Guide to Urinary Tract Infection Symptoms

A urinary tract infection, also known as a UTI, is a bacterial infection that can affect the urethra, bladder or kidneys. It is most often caused by the E. coli bacterium, but urinary tract infection is occasionally caused by other bacteria, fungi or parasites. Urinary tract infection symptoms can vary depending on how far the infection has advanced and on the sex, age group and overall health of the infected person.

Common Urinary Tract Infection Symptoms

Typical symptoms of a UTI include a burning sensation when urinating, an urge to empty the bladder frequently and cloudy urine. The urine may also have a foul odor and appear dark or bloody. These symptoms are usually indicative of cystitis, which is an infection of the bladder. If the infection has spread to the kidneys, fever, chills and flank pain are likely to occur.

Women are more likely to develop urinary tract infections than men. This may be because their urethras are shorter, allowing bacteria to travel more easily to the bladder. Sexual activity and hormonal fluctuations in women increase the risk of developing a UTI. In addition to the usual symptoms of urinary tract infection, women can develop pelvic pain, bloating and vaginal discharge.

The factors increasing a man's risk of a UTI include a blockage such as a kidney stone, an infected or enlarged prostate and intercourse with a woman who has an infection. Men can display all of the usual urinary tract infection symptoms but may also experience pain in the penis, testicles and abdomen and a discharge from the penis.

Children are often harder to diagnose than adults. In babies and toddlers, the only sign of a UTI may be a general feeling of malaise and a fever. The child may be irritable and not feed well, which could indicate any number of other illnesses. Vomiting and diarrhea may also occur. Older children usually have more of the classic symptoms of urinary tract infection, and the fact that they are able to express how they are feeling can lead to a faster diagnosis.

The Elderly
Older men and women are more prone to urinary tract infection than other age groups because the bladder muscles weaken with age.
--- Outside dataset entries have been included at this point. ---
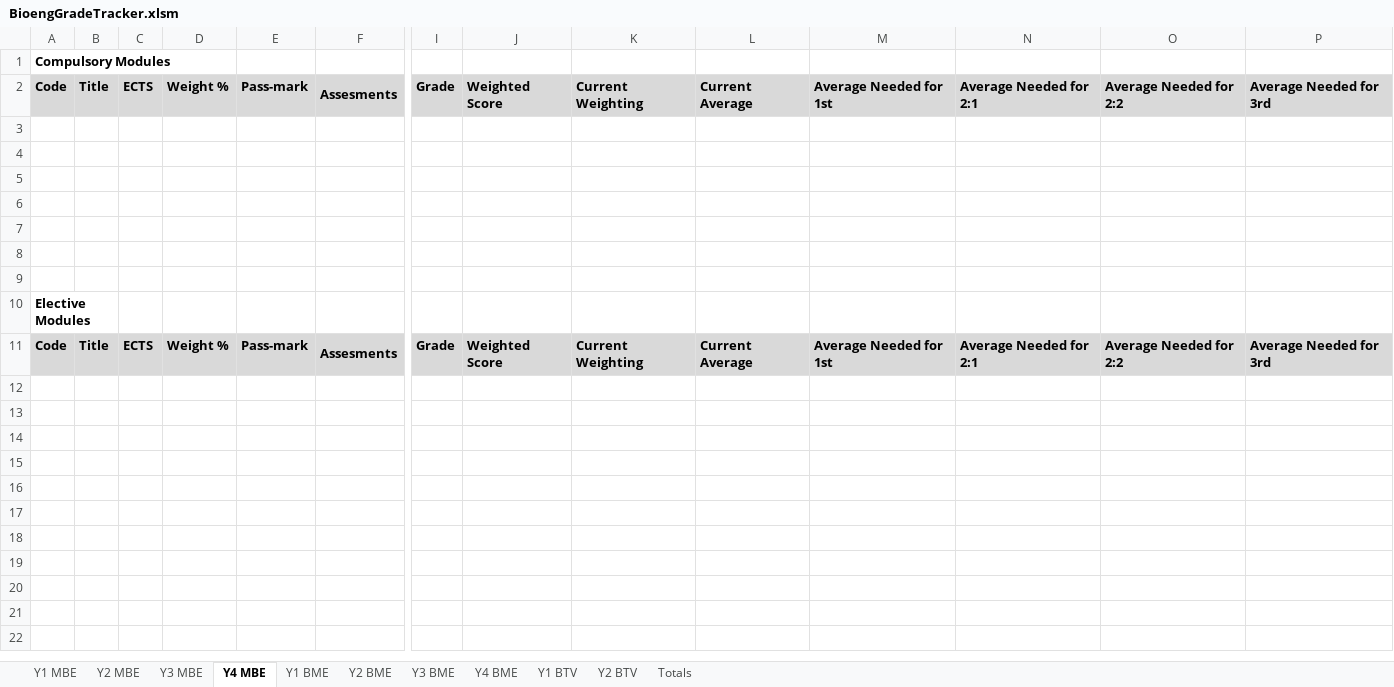
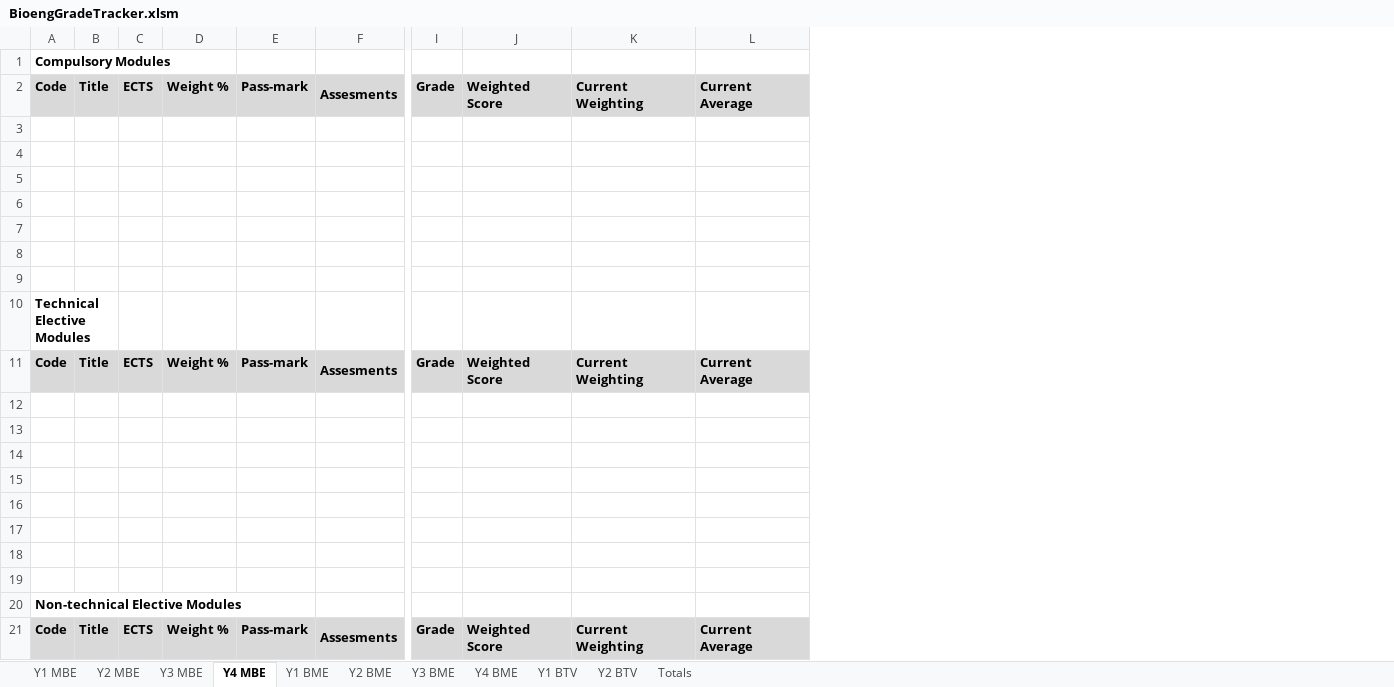
Before and after one commit to snowcodeer/GradeTracker, an Excel workbook: BioengGradeTracker.xlsm, sheet Y4 MBE, drawn as a sheet; only a part is shown, gaps mark what is left out; values as stored, in another font and other column widths than the file's, no borders; removed rows and columns are numbered as before the commit, all else as after; rows hold the shown columns only; the diff names each change by its address in the sheet, - before the commit and + after, or states it on an @@ line.

Commit message:
Added all modules up to Y3, added a main menu for course selection to show relevant sheets

```diff
--- a/BioengGradeTracker.xlsm (sheet Y4 MBE)
+++ b/BioengGradeTracker.xlsm (sheet Y4 MBE)
@@ column M hidden, rows 2-11: Average Needed for 1st |  |  |  |  |  |  |  |  | Average Needed for 1st @@
@@ column N hidden, rows 2-11: Average Needed for 2:1 |  |  |  |  |  |  |  |  | Average Needed for 2:1 @@
@@ column O hidden, rows 2-11: Average Needed for 2:2 |  |  |  |  |  |  |  |  | Average Needed for 2:2 @@
@@ column P hidden, rows 2-11: Average Needed for 3rd |  |  |  |  |  |  |  |  | Average Needed for 3rd @@
-A10: Elective Modules
+A10: Technical Elective Modules
+row 12: (empty)
+row 13: (empty)
+row 14: (empty)
+row 15: (empty)
+row 16: (empty)
+row 17: (empty)
+row 18: (empty)
+row 19: (empty)
+row 20: Non-technical Elective Modules
+row 21: Code | Title | ECTS | Weight % | Pass-mark | Assesments | Grade | Weighted Score | Current Weighting | Current Average
```
Also changed, not shown: sheet Y3 BME, sheet Y3 MBE, sheet Y4 BME, sheet Y2 BTV, sheet Y1 BME, formulas that keep their value, hidden cells.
Weak muscles prevent the bladder from emptying completely, leaving stagnant urine behind that breeds bacteria. The elderly are even more difficult to diagnose with urinary tract infections than children because their symptoms are so vague and often go unnoticed until the infection spreads. Even with an advanced infection that has made its way to the kidneys, senior citizens often do not develop a fever. However, when the infection has spread to the the bloodstream, they will become weak and confused, and caregivers may mistake these symptoms for signs of dementia.

The Importance of Early Detection
Missing the signs and symptoms of a urinary tract infection can lead to devastating health complications, including dehydration, severe kidney infection and sepsis. Learning to spot early urinary tract infection symptoms will lead to a quicker recovery and better overall health.